§ Task goal: Would you retype every entry that follows without altering a word?

[Edit difference data]
################

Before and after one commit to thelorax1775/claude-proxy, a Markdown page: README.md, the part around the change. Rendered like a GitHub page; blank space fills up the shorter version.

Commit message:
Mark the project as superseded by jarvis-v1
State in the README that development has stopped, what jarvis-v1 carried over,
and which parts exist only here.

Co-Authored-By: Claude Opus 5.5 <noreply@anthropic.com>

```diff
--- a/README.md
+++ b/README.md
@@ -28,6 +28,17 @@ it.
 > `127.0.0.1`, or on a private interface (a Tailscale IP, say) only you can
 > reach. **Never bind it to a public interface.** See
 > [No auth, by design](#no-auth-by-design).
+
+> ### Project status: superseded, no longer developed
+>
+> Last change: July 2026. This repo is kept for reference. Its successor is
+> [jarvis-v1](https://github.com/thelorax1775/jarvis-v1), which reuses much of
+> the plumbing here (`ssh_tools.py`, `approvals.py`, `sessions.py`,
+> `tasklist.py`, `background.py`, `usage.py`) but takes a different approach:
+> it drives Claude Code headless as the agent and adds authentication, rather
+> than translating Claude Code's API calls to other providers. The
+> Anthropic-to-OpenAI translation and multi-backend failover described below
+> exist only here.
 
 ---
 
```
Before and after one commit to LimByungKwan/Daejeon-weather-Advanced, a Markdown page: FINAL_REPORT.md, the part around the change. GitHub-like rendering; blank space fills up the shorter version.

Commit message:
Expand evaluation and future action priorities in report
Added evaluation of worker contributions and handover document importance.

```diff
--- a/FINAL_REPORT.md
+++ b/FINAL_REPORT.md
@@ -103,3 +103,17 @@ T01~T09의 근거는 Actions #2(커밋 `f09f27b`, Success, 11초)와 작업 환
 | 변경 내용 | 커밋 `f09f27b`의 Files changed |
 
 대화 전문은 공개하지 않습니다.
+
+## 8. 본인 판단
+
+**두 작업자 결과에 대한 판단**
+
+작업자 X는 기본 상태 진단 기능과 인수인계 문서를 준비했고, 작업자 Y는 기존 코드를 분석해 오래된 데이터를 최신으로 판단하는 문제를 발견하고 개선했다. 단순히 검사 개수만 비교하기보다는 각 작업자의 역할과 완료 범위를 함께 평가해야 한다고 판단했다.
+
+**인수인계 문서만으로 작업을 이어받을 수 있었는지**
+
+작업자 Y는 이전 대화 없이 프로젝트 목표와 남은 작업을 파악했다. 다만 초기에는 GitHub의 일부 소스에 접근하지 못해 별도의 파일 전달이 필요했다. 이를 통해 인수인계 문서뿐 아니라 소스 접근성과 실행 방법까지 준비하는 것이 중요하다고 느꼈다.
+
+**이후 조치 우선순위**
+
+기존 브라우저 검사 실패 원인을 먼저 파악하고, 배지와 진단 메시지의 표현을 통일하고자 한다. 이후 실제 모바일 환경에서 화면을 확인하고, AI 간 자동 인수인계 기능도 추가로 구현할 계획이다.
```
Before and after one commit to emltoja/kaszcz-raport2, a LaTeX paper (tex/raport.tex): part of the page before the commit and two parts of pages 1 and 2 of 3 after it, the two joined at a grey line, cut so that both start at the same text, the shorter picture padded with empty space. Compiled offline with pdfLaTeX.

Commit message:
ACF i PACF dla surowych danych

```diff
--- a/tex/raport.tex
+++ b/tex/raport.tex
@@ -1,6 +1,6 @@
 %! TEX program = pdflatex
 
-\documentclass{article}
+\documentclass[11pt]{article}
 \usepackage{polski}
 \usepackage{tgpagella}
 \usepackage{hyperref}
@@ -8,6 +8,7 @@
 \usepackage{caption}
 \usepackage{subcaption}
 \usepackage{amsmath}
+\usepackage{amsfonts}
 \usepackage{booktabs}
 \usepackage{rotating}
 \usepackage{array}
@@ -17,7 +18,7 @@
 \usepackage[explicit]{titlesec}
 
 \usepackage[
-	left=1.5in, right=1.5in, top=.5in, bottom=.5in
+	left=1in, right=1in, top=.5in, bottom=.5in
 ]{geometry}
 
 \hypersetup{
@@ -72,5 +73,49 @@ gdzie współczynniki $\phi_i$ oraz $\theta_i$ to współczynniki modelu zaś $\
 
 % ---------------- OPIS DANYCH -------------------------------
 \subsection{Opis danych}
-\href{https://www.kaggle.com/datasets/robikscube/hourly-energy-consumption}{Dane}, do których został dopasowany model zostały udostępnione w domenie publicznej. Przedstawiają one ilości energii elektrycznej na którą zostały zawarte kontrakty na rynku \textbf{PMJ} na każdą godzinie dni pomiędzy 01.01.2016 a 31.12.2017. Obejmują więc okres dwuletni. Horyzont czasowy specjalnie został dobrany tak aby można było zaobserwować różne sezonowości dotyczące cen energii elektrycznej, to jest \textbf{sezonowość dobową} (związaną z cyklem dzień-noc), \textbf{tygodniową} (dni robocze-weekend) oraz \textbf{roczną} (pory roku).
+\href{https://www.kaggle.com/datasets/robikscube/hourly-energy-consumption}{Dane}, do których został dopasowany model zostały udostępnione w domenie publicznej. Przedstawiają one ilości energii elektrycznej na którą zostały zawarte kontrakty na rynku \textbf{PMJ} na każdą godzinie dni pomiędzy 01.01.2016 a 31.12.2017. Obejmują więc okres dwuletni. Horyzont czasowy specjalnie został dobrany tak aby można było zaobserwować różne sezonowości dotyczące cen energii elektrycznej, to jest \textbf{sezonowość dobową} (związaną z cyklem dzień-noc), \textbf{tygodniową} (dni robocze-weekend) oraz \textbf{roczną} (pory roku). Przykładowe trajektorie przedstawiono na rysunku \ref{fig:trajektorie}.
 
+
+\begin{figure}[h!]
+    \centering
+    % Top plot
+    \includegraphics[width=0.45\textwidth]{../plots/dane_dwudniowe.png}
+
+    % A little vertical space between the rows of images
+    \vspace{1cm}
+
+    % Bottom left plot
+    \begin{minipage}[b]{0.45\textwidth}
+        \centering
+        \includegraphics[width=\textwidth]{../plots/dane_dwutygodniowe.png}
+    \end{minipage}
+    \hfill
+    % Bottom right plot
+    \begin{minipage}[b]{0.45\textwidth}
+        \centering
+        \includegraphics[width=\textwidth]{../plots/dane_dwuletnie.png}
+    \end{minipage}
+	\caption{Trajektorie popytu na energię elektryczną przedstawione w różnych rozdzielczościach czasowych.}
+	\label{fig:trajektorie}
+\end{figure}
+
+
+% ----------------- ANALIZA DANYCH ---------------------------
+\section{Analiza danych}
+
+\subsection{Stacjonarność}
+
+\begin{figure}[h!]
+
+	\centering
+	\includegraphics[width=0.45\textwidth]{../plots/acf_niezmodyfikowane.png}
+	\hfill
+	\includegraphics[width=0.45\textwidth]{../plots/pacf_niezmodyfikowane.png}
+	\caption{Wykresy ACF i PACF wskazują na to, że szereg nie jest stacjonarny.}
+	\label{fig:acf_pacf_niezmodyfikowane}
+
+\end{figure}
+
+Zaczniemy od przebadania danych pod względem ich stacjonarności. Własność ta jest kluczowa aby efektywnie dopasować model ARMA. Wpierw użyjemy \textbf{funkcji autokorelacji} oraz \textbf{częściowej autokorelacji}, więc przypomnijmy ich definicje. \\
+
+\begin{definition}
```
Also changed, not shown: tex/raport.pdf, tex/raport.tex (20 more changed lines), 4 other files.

################

§ Completed exercise:
Before and after one commit to thelorax1775/claude-proxy, a Markdown page: README.md, the part around the change. Rendered like a GitHub page; blank space fills up the shorter version.

Commit message:
Mark the project as superseded by jarvis-v1
State in the README that development has stopped, what jarvis-v1 carried over,
and which parts exist only here.

Co-Authored-By: Claude Opus 5.5 <noreply@anthropic.com>

```diff
--- a/README.md
+++ b/README.md
@@ -28,6 +28,17 @@ it.
 > `127.0.0.1`, or on a private interface (a Tailscale IP, say) only you can
 > reach. **Never bind it to a public interface.** See
 > [No auth, by design](#no-auth-by-design).
+
+> ### Project status: superseded, no longer developed
+>
+> Last change: July 2026. This repo is kept for reference. Its successor is
+> [jarvis-v1](https://github.com/thelorax1775/jarvis-v1), which reuses much of
+> the plumbing here (`ssh_tools.py`, `approvals.py`, `sessions.py`,
+> `tasklist.py`, `background.py`, `usage.py`) but takes a different approach:
+> it drives Claude Code headless as the agent and adds authentication, rather
+> than translating Claude Code's API calls to other providers. The
+> Anthropic-to-OpenAI translation and multi-backend failover described below
+> exist only here.
 
 ---
 
```
Before and after one commit to LimByungKwan/Daejeon-weather-Advanced, a Markdown page: FINAL_REPORT.md, the part around the change. GitHub-like rendering; blank space fills up the shorter version.

Commit message:
Expand evaluation and future action priorities in report
Added evaluation of worker contributions and handover document importance.

```diff
--- a/FINAL_REPORT.md
+++ b/FINAL_REPORT.md
@@ -103,3 +103,17 @@ T01~T09의 근거는 Actions #2(커밋 `f09f27b`, Success, 11초)와 작업 환
 | 변경 내용 | 커밋 `f09f27b`의 Files changed |
 
 대화 전문은 공개하지 않습니다.
+
+## 8. 본인 판단
+
+**두 작업자 결과에 대한 판단**
+
+작업자 X는 기본 상태 진단 기능과 인수인계 문서를 준비했고, 작업자 Y는 기존 코드를 분석해 오래된 데이터를 최신으로 판단하는 문제를 발견하고 개선했다. 단순히 검사 개수만 비교하기보다는 각 작업자의 역할과 완료 범위를 함께 평가해야 한다고 판단했다.
+
+**인수인계 문서만으로 작업을 이어받을 수 있었는지**
+
+작업자 Y는 이전 대화 없이 프로젝트 목표와 남은 작업을 파악했다. 다만 초기에는 GitHub의 일부 소스에 접근하지 못해 별도의 파일 전달이 필요했다. 이를 통해 인수인계 문서뿐 아니라 소스 접근성과 실행 방법까지 준비하는 것이 중요하다고 느꼈다.
+
+**이후 조치 우선순위**
+
+기존 브라우저 검사 실패 원인을 먼저 파악하고, 배지와 진단 메시지의 표현을 통일하고자 한다. 이후 실제 모바일 환경에서 화면을 확인하고, AI 간 자동 인수인계 기능도 추가로 구현할 계획이다.
```
Before and after one commit to emltoja/kaszcz-raport2, a LaTeX paper (tex/raport.tex): part of the page before the commit and two parts of pages 1 and 2 of 3 after it, the two joined at a grey line, cut so that both start at the same text, the shorter picture padded with empty space. Compiled offline with pdfLaTeX.

Commit message:
ACF i PACF dla surowych danych

```diff
--- a/tex/raport.tex
+++ b/tex/raport.tex
@@ -1,6 +1,6 @@
 %! TEX program = pdflatex
 
-\documentclass{article}
+\documentclass[11pt]{article}
 \usepackage{polski}
 \usepackage{tgpagella}
 \usepackage{hyperref}
@@ -8,6 +8,7 @@
 \usepackage{caption}
 \usepackage{subcaption}
 \usepackage{amsmath}
+\usepackage{amsfonts}
 \usepackage{booktabs}
 \usepackage{rotating}
 \usepackage{array}
@@ -17,7 +18,7 @@
 \usepackage[explicit]{titlesec}
 
 \usepackage[
-	left=1.5in, right=1.5in, top=.5in, bottom=.5in
+	left=1in, right=1in, top=.5in, bottom=.5in
 ]{geometry}
 
 \hypersetup{
@@ -72,5 +73,49 @@ gdzie współczynniki $\phi_i$ oraz $\theta_i$ to współczynniki modelu zaś $\
 
 % ---------------- OPIS DANYCH -------------------------------
 \subsection{Opis danych}
-\href{https://www.kaggle.com/datasets/robikscube/hourly-energy-consumption}{Dane}, do których został dopasowany model zostały udostępnione w domenie publicznej. Przedstawiają one ilości energii elektrycznej na którą zostały zawarte kontrakty na rynku \textbf{PMJ} na każdą godzinie dni pomiędzy 01.01.2016 a 31.12.2017. Obejmują więc okres dwuletni. Horyzont czasowy specjalnie został dobrany tak aby można było zaobserwować różne sezonowości dotyczące cen energii elektrycznej, to jest \textbf{sezonowość dobową} (związaną z cyklem dzień-noc), \textbf{tygodniową} (dni robocze-weekend) oraz \textbf{roczną} (pory roku).
+\href{https://www.kaggle.com/datasets/robikscube/hourly-energy-consumption}{Dane}, do których został dopasowany model zostały udostępnione w domenie publicznej. Przedstawiają one ilości energii elektrycznej na którą zostały zawarte kontrakty na rynku \textbf{PMJ} na każdą godzinie dni pomiędzy 01.01.2016 a 31.12.2017. Obejmują więc okres dwuletni. Horyzont czasowy specjalnie został dobrany tak aby można było zaobserwować różne sezonowości dotyczące cen energii elektrycznej, to jest \textbf{sezonowość dobową} (związaną z cyklem dzień-noc), \textbf{tygodniową} (dni robocze-weekend) oraz \textbf{roczną} (pory roku). Przykładowe trajektorie przedstawiono na rysunku \ref{fig:trajektorie}.
 
+
+\begin{figure}[h!]
+    \centering
+    % Top plot
+    \includegraphics[width=0.45\textwidth]{../plots/dane_dwudniowe.png}
+
+    % A little vertical space between the rows of images
+    \vspace{1cm}
+
+    % Bottom left plot
+    \begin{minipage}[b]{0.45\textwidth}
+        \centering
+        \includegraphics[width=\textwidth]{../plots/dane_dwutygodniowe.png}
+    \end{minipage}
+    \hfill
+    % Bottom right plot
+    \begin{minipage}[b]{0.45\textwidth}
+        \centering
+        \includegraphics[width=\textwidth]{../plots/dane_dwuletnie.png}
+    \end{minipage}
+	\caption{Trajektorie popytu na energię elektryczną przedstawione w różnych rozdzielczościach czasowych.}
+	\label{fig:trajektorie}
+\end{figure}
+
+
+% ----------------- ANALIZA DANYCH ---------------------------
+\section{Analiza danych}
+
+\subsection{Stacjonarność}
+
+\begin{figure}[h!]
+
+	\centering
+	\includegraphics[width=0.45\textwidth]{../plots/acf_niezmodyfikowane.png}
+	\hfill
+	\includegraphics[width=0.45\textwidth]{../plots/pacf_niezmodyfikowane.png}
+	\caption{Wykresy ACF i PACF wskazują na to, że szereg nie jest stacjonarny.}
+	\label{fig:acf_pacf_niezmodyfikowane}
+
+\end{figure}
+
+Zaczniemy od przebadania danych pod względem ich stacjonarności. Własność ta jest kluczowa aby efektywnie dopasować model ARMA. Wpierw użyjemy \textbf{funkcji autokorelacji} oraz \textbf{częściowej autokorelacji}, więc przypomnijmy ich definicje. \\
+
+\begin{definition}
```
Also changed, not shown: tex/raport.pdf, tex/raport.tex (20 more changed lines), 4 other files.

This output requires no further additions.